EXERCISE | Match the word "CARTOGRAPHIE". Return each line of the data below where it appears.

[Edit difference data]
··········
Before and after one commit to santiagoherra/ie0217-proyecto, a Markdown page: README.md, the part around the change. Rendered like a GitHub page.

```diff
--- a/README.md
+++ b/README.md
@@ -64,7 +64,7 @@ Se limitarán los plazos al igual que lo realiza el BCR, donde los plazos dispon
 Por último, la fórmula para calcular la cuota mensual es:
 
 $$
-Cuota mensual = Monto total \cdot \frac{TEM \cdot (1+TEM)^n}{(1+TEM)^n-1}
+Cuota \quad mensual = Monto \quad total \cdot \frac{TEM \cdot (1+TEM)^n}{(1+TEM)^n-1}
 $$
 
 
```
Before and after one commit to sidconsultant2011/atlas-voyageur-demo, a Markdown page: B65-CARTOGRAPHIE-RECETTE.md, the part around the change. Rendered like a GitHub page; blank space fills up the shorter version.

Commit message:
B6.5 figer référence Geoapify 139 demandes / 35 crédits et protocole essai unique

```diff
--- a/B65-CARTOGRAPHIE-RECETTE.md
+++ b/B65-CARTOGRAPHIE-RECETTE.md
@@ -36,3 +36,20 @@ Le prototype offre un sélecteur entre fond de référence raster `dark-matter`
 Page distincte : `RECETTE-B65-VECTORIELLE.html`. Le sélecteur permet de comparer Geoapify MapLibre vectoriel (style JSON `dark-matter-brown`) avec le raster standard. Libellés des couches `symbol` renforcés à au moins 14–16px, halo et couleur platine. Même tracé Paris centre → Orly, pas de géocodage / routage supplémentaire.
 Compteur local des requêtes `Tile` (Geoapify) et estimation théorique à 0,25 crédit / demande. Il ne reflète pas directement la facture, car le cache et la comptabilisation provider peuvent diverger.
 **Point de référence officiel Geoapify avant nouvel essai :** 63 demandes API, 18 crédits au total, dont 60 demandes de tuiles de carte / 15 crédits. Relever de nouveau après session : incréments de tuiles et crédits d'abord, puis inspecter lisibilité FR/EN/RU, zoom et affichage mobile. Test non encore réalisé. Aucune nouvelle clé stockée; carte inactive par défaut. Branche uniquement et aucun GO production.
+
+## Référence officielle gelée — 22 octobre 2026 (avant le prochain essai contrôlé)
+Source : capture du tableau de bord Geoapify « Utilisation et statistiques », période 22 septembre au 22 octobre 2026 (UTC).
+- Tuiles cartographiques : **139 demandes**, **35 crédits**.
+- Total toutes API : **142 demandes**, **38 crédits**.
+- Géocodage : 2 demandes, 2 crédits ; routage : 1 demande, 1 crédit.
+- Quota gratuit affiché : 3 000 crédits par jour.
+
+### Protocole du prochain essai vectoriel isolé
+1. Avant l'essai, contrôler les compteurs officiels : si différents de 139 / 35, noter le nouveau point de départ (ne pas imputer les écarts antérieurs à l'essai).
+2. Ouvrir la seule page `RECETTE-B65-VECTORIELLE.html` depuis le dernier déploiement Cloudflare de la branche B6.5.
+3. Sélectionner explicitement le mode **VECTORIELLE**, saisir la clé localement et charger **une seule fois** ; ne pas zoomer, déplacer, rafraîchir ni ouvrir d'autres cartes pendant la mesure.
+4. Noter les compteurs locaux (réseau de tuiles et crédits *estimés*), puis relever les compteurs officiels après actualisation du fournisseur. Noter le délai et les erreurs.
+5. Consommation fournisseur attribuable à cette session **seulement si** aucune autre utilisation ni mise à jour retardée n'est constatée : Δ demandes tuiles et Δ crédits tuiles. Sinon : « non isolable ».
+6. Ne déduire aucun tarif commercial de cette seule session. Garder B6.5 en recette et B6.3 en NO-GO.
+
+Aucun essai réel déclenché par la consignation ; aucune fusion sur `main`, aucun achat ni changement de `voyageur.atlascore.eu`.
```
··········
RESPONSE BOX |
Before and after one commit to sidconsultant2011/atlas-voyageur-demo, a Markdown page: B65-CARTOGRAPHIE-RECETTE.md, the part around the change. Rendered like a GitHub page; blank space fills up the shorter version.
--- a/B65-CARTOGRAPHIE-RECETTE.md
+++ b/B65-CARTOGRAPHIE-RECETTE.md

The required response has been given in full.